- Posted January 10, 2014 by
Camp Samoud, Kuwait
8 teams, 2 countries, 1 course
Soldiers from both nationalities donned helmets and slung M4 carbines around their backs. The war fighting equipment added an extra layer of complexity as the men navigated through the quarter-mile path lined with logs, walls, ropes, ladders, monkey bars and a shallow pool.
“The obstacles weren’t challenging as individual events, but when you put them all together they took a lot more out of you,” said Capt.

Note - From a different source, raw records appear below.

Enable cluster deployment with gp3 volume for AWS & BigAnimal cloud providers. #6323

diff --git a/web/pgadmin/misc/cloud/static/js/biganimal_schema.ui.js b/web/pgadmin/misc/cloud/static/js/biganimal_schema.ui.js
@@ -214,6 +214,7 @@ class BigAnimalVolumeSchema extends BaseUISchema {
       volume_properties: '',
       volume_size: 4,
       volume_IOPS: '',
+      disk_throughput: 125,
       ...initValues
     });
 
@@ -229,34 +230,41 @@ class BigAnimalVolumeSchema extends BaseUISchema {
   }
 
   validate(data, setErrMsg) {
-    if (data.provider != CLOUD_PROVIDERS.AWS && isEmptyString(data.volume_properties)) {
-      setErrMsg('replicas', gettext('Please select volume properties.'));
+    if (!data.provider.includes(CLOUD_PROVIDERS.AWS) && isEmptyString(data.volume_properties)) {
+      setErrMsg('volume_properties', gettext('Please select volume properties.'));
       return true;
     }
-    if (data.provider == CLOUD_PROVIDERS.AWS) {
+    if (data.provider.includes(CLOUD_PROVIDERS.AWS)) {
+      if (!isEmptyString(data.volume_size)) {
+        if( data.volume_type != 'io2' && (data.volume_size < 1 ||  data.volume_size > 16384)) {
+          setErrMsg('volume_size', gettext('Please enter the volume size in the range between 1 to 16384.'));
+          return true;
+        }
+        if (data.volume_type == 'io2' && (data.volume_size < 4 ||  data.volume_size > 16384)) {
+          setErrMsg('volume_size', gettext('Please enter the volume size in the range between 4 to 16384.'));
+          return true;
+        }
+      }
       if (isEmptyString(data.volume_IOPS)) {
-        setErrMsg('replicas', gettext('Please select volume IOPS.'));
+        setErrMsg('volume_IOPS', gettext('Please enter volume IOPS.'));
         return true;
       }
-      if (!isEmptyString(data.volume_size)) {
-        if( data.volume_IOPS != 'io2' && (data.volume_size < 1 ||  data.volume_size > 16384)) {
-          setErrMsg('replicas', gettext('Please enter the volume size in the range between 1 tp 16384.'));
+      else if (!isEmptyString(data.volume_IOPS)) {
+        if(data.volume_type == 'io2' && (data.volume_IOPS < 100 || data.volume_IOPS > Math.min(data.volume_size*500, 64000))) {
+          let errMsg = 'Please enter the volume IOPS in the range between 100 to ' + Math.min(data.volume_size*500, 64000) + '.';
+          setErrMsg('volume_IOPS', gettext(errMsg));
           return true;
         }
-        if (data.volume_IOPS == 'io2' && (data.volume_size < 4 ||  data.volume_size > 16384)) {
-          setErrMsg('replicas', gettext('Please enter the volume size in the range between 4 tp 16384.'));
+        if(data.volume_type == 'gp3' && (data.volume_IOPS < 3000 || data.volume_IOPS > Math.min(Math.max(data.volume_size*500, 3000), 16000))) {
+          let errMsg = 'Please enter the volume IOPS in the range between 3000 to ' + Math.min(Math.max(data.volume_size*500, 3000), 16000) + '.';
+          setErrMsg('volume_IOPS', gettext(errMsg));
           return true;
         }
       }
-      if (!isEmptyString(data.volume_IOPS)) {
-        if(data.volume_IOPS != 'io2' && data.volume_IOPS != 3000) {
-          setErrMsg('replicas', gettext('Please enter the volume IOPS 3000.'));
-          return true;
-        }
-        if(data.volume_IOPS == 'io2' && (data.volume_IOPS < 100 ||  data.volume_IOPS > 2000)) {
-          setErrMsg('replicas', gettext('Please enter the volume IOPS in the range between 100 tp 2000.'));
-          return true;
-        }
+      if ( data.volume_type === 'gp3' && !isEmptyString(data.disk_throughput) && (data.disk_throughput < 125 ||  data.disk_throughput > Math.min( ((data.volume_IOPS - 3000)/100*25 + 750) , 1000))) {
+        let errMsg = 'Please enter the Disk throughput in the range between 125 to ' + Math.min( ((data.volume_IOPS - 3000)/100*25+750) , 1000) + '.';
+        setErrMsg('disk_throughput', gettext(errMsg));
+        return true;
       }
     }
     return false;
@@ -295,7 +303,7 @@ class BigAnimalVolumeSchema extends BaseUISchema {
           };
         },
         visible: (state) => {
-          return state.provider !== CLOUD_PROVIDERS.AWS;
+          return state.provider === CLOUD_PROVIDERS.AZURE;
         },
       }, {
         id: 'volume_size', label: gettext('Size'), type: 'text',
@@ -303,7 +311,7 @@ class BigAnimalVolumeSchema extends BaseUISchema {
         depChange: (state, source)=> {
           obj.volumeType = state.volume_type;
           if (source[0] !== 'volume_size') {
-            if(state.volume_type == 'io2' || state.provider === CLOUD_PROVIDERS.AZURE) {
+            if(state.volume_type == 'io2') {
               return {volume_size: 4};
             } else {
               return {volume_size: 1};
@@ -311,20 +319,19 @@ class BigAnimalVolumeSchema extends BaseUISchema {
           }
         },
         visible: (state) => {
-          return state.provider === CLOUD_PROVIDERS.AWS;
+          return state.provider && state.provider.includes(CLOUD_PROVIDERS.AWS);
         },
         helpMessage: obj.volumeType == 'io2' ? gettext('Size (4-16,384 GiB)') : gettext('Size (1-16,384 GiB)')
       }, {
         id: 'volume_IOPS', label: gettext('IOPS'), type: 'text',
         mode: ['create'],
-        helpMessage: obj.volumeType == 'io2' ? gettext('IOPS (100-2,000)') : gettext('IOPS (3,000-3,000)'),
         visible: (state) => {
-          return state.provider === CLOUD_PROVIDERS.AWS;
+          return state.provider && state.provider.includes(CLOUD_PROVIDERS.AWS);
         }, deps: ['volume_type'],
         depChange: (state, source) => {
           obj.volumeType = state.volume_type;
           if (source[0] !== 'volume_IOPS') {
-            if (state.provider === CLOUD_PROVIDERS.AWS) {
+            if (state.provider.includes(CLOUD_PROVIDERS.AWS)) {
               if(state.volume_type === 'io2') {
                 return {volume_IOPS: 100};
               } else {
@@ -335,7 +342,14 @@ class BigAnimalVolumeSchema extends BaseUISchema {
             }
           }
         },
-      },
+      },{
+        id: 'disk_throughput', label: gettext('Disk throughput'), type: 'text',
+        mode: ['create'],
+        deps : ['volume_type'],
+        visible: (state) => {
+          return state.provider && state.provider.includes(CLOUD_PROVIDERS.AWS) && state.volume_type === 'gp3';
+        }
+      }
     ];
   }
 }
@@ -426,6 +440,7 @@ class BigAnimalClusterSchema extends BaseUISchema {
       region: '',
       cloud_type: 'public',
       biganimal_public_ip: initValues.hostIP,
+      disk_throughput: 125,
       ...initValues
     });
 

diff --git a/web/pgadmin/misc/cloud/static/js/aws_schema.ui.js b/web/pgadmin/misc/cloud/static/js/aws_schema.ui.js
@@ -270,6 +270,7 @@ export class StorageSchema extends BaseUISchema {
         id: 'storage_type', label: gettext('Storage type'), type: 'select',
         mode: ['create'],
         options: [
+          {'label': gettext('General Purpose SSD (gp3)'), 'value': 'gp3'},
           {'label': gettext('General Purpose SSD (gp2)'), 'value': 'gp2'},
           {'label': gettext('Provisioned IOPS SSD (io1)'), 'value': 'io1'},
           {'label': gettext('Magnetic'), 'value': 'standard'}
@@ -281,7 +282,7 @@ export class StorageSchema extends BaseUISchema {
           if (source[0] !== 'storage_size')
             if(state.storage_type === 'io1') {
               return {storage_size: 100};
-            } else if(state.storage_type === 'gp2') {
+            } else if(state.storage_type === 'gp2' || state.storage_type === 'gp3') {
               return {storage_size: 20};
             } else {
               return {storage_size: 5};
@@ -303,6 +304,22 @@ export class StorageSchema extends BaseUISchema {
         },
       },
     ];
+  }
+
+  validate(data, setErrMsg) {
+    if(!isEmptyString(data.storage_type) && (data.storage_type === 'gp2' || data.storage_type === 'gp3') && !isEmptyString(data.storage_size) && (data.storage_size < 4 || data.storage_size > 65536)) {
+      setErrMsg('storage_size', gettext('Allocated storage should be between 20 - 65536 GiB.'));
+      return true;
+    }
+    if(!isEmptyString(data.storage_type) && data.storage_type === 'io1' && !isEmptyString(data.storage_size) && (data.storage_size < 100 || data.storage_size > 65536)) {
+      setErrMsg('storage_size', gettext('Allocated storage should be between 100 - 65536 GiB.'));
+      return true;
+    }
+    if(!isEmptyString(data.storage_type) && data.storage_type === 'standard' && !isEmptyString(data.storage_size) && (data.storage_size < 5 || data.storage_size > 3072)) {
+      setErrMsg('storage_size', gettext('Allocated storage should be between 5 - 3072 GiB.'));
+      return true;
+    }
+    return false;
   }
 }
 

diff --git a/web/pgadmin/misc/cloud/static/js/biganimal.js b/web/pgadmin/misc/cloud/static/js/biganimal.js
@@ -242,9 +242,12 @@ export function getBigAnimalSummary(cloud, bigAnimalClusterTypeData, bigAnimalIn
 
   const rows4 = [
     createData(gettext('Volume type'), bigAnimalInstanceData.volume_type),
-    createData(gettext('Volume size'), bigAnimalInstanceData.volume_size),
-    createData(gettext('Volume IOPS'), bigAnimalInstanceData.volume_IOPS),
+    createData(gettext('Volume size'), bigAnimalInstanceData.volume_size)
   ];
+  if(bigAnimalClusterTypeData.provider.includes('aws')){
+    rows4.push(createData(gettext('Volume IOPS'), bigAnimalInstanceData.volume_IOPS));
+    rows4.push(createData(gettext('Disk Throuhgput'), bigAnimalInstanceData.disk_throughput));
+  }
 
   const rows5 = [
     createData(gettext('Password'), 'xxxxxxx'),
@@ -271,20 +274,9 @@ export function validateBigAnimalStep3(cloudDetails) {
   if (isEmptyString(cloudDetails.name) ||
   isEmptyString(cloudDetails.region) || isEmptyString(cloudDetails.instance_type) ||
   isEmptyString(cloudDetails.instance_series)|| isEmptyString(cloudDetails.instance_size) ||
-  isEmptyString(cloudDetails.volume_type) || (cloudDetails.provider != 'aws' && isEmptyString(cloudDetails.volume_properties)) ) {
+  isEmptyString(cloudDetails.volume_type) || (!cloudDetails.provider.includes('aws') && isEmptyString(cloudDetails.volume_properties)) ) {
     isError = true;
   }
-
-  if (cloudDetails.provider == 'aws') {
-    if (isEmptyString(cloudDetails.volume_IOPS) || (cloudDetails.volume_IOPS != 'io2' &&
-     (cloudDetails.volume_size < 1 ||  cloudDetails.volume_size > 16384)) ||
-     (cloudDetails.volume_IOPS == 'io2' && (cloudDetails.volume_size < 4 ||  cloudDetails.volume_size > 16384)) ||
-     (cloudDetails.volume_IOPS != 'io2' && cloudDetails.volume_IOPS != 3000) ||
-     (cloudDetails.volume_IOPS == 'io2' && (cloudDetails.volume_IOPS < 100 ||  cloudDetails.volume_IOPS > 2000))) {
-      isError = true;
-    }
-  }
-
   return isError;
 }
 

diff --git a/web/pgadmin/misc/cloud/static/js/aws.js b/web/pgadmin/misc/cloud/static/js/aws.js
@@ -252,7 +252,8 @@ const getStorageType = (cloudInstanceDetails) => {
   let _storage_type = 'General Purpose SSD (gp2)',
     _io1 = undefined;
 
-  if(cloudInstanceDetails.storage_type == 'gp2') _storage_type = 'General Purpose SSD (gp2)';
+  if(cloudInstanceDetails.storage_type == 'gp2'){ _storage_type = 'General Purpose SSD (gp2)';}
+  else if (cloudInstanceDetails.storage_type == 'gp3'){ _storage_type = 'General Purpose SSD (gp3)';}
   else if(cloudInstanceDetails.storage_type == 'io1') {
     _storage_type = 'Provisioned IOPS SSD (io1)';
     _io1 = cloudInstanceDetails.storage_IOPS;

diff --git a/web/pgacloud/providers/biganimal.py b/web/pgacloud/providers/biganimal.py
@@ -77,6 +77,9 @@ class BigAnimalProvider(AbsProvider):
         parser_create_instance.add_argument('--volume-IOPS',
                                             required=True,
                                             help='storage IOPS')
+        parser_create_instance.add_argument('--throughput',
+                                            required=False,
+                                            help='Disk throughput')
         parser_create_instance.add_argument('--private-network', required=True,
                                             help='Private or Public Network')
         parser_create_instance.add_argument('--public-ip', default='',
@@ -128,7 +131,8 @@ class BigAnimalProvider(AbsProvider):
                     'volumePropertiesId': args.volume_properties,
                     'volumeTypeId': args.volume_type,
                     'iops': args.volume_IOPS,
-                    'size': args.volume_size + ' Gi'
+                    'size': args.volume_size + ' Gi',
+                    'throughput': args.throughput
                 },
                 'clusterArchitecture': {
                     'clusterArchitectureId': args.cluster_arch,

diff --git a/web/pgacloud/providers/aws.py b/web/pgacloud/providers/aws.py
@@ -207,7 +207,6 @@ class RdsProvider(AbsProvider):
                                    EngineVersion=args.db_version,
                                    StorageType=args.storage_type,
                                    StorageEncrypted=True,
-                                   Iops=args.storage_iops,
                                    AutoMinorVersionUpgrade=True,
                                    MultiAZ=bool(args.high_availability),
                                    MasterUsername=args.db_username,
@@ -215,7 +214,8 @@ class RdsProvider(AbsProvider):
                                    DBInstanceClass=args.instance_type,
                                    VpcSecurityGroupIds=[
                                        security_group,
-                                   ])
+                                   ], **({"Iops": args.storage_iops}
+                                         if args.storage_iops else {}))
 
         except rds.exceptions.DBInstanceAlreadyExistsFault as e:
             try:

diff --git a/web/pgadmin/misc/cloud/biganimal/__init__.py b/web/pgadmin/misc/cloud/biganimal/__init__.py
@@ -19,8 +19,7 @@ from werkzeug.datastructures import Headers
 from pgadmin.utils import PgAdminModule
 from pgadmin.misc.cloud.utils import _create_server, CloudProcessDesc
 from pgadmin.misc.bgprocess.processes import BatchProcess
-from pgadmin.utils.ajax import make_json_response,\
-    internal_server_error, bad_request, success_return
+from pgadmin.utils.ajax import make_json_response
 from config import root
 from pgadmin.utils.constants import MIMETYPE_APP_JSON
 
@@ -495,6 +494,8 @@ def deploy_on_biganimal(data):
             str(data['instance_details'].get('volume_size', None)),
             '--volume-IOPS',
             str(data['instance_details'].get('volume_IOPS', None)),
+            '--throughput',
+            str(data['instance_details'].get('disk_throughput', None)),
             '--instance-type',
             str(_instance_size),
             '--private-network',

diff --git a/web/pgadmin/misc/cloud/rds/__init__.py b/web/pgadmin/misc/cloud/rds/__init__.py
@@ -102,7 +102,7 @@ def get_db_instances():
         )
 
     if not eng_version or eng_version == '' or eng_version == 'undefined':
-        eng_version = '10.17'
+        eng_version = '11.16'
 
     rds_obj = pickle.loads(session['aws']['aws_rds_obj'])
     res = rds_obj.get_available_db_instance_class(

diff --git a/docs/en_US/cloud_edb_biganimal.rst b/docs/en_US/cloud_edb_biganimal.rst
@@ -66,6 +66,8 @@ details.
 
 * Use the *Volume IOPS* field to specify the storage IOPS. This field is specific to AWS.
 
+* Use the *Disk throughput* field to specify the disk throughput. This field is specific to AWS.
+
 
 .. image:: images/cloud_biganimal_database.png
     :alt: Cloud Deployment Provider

Thomas Feiter, a 143d ESC Soldier serving as a special victim counsel and legal assistance attorney for Area Support Group-Kuwait.
The 143d ESC led the way when one of its teams volunteered to attack the course first. The half-dozen Soldiers set the pace for their Kuwaiti counterparts with a time of 3 minutes, 16 seconds. The second team brought the inaugural event to a close when its fifth man crossed the finish line at 4 minutes, 20 seconds.

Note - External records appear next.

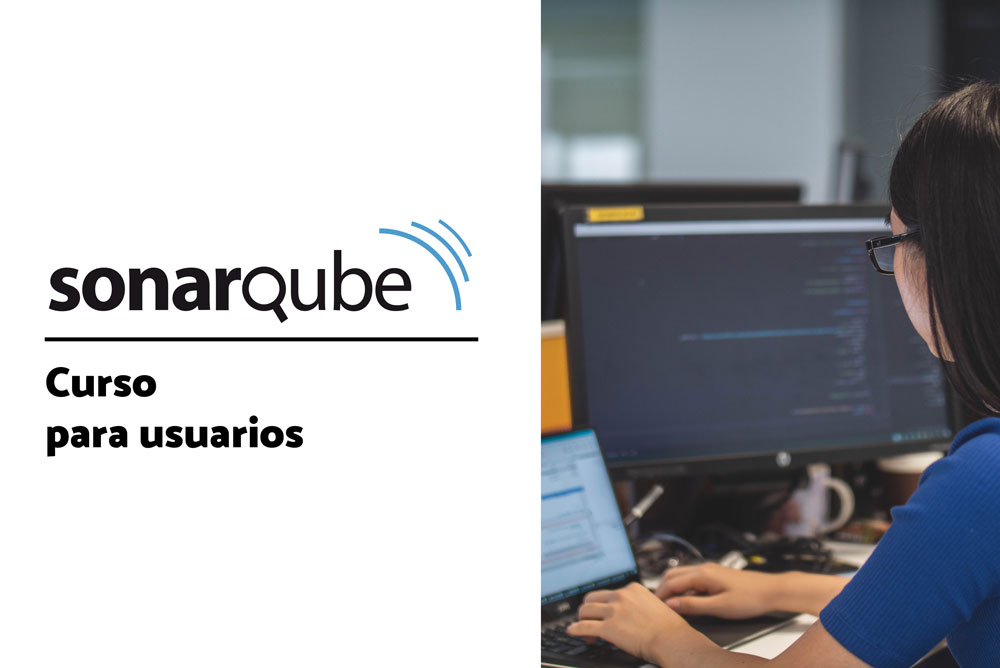
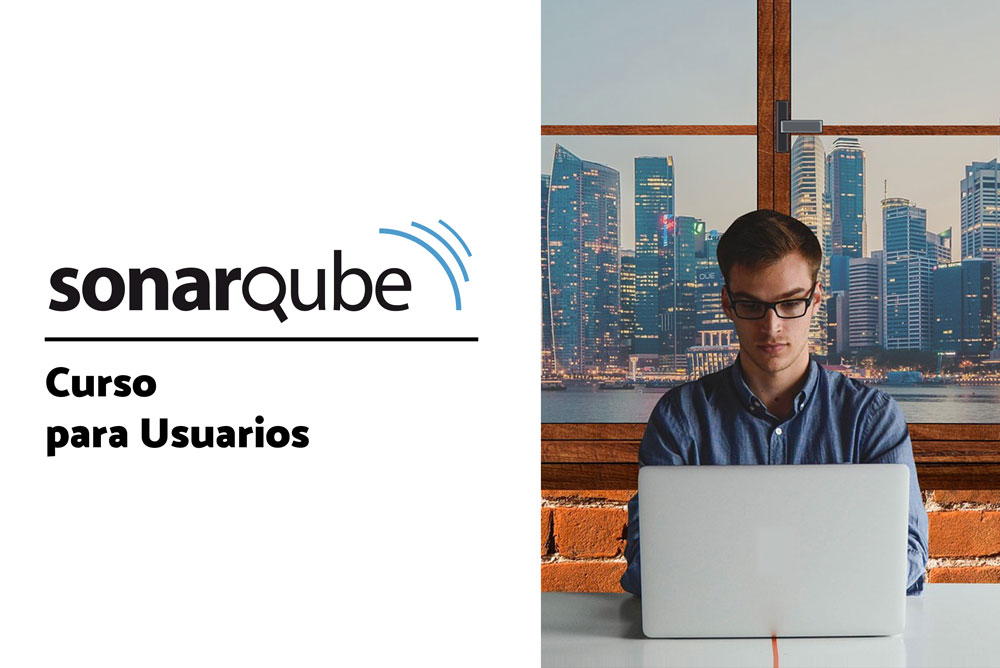
Curso SonarQube Usuarios Updated

diff --git a/index.html b/index.html
@@ -114,7 +114,7 @@ redirect_from:
               <h3>FORMACIÓN</h3>
               <p>
                 Transmitimos el conocimiento a los equipos tanto en las mejores prácticas como en el uso de las herramientas.
-                Cursos de calidad del software, inspección continua, gestión de procesos y productos de <strong>Atlassian</strong> y <strong>SonarSource</strong>.
+                Cursos de calidad del software, inspección continua, gestión de procesos y productos de <a href="/formacion" style="color:#0052CC"><strong>Atlassian</strong></a> y <a href="/formacion" style="color:#e03734"><strong>SonarSource</strong></a>.
               </p>
             </div>
           </div>
@@ -329,8 +329,8 @@ redirect_from:
       <div class="col-md-4">
         <div class="tarjeta-con-imagen">
           <div class="informacion-curso">
-            <img width="100%" src="/img/formacion/curso-avanzado-de-sonarqube-en-espanol-para-empresas-y-profesionales.jpg" alt="Cursos Avanzado de SonarQube en español para empresas y profesionales" style="border:1px solid #333">
-            <h3>Curso SonarQube <br/>Avanzado</h3>
+            <img width="100%" src="/img/formacion/curso-sonarqube-para-usuarios-en-espanol-para-empresas-y-profesionales.jpg" alt="Cursos de SonarQube para usuarios en español para empresas y profesionales" style="border:1px solid #333;">
+            <h3>Curso SonarQube <br/>para Usuarios</h3>
             <h4 class="text-left"> Formación Online en Directo</h4>
             <p class="product-usage-description text-left" style="font-size:1.1em">
               Abierta lista de espera para el <strong>2022</strong>.
@@ -339,7 +339,7 @@ redirect_from:
             </p>
           </div>
           <div class="enlace-curso">
-              <a href="/curso-sonarqube-avanzado" class="btn btn-warning btn-xl sonarsource-background" style="border-radius: 4px;">SABER MÁS</a>
+            <a href="/curso-sonarqube-usuarios" class="btn btn-warning btn-xl sonarsource-background" style="border-radius: 4px;">SABER MÁS</a>
           </div>
         </div>
       </div>
@@ -347,8 +347,8 @@ redirect_from:
       <div class="col-md-4">
         <div class="tarjeta-con-imagen">
           <div class="informacion-curso">
-            <img width="100%" src="/img/formacion/curso-de-fundamentos-de-sonarqube-en-espanol-para-empresas-y-profesionales.jpg" alt="Cursos Fundamentos de SonarQube en español para empresas y profesionales" style="border:1px solid #333;">
-            <h3>Curso SonarQube <br/>Fundamentos</h3>
+            <img width="100%" src="/img/formacion/curso-sonarqube-para-administradores-en-espanol-para-empresas-y-profesionales.jpg" alt="Cursos de SonarQube para administradores en español para empresas y profesionales" style="border:1px solid #333">
+            <h3>Curso SonarQube <br/>para Administradores</h3>
             <h4 class="text-left"> Formación Online en Directo</h4>
             <p class="product-usage-description text-left" style="font-size:1.1em">
               Abierta lista de espera para el <strong>2022</strong>.
@@ -357,7 +357,7 @@ redirect_from:
             </p>
           </div>
           <div class="enlace-curso">
-            <a href="/curso-sonarqube-fundamentos" class="btn btn-warning btn-xl sonarsource-background" style="border-radius: 4px;">SABER MÁS</a>
+              <a href="/curso-sonarqube-administradores" class="btn btn-warning btn-xl sonarsource-background" style="border-radius: 4px;">SABER MÁS</a>
           </div>
         </div>
       </div>

diff --git a/curso-sonarqube-usuarios.html b/curso-sonarqube-usuarios.html
@@ -7,7 +7,7 @@ description: Curso SonarQube para usuarios. Curso SonarQube para empresas y prof
 <section id="curso-sonarqube-usuarios-cabecera" class="bg-primary text-center">
   <div class="container">
     <div class="row title">
-      <h2>Curso SonarQube para usuarios</h2>
+      <h2>Curso SonarQube para Usuarios</h2>
     </div>
     <div class="row">
       <div class="col-md-6 text-left">
@@ -226,8 +226,8 @@ description: Curso SonarQube para usuarios. Curso SonarQube para empresas y prof
       <div class="col-md-4">
         <div class="tarjeta-con-imagen">
           <div class="informacion-curso">
-            <img width="100%" src="/img/formacion/curso-avanzado-de-sonarqube-en-espanol-para-empresas-y-profesionales.jpg" alt="Cursos Avanzado de SonarQube en español para empresas y profesionales" style="border:1px solid #333">
-            <h3>Curso SonarQube <br/>para administradores</h3>
+            <img width="100%" src="/img/formacion/curso-sonarqube-para-administradores-en-espanol-para-empresas-y-profesionales.jpg" alt="Cursos de SonarQube para administradores. Curso SonarQube en español para empresas y profesionales" style="border:1px solid #333">
+            <h3>Curso SonarQube <br/>para Administradores</h3>
             <h4 class="text-left"> Formación Online en Directo</h4>
             <p class="product-usage-description text-left" style="font-size:1em">
               Abierta lista de espera para el <strong>2022</strong>.
@@ -235,7 +235,7 @@ description: Curso SonarQube para usuarios. Curso SonarQube para empresas y prof
             <br/>
           </div>
           <div class="enlace-curso">
-              <a href="/curso-sonarqube-avanzado" class="btn btn-warning btn-xl sonarsource-background" style="border-radius: 4px;">SABER MÁS</a>
+              <a href="/curso-sonarqube-administradores" class="btn btn-warning btn-xl sonarsource-background" style="border-radius: 4px;">SABER MÁS</a>
           </div>
         </div>
       </div>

The lead the 143d ESC established at the competition’s outset was short lived when a team of the Kuwait National Guard’s elite antiterrorism unit took first place with a record setting 2 minutes, 17 seconds.
“Our teams did a walk through [of the course] about a week ago, but we didn’t run it until race day,” said Feiter. “It was a mistake we won’t make again.”
Regardless how quickly he completed the course, every American Soldier received a gift bag courtesy of the Kuwait National Guard. The keychains, magnets, notepads and scarves included in each bag all sported the Kuwait National Guard’s insignia.
The race sprouted from the collaborative partnership between the 143d ESC’s civil affairs section and the Kuwait National Guard’s special event coordinators.
“My Kuwaiti partners and I always think outside the box when finding ways for our forces to interact with each other,” said Sgt. 1st Class Cesar A. Rivera, the 143d ESC’s G-9 noncommissioned officer-in-charge. “Pitting American and Kuwaiti troops against one another in a sports arena is not a new idea, but the obstacle course offered a new way to do it.”
“This was the first time we hosted a competition like this between American and Kuwait National Guard soldiers,” said Warrant Officer Khalad Hamad Alhajris through his translator. “This is another great step in strengthening our partnership in a joint training environment.”
As chief of military training and sporting events for the Kuwait National Guard, Alhajris saw first hand on what transpired to turn this novel idea into a successful mission.
“A lot of planning and organizational went into this event,” said Alhajris. “We inspected the course and equipment to ensure the safety of the participants . . . even the referees went through an intense training course to keep the competition fair and safe.”
Both parties plan to host a variety of contests between the Kuwaitis and the U.S. military to include team sports, physical fitness challenges and shooting competitions.
“This obstacle course opened more opportunities for 143d Soldiers to meet with our allies outside of an embassy or conference room,” said Rivera. “The Kuwait National Guard already invited us to return to Camp Samoud and compete in a two-day physical fitness test.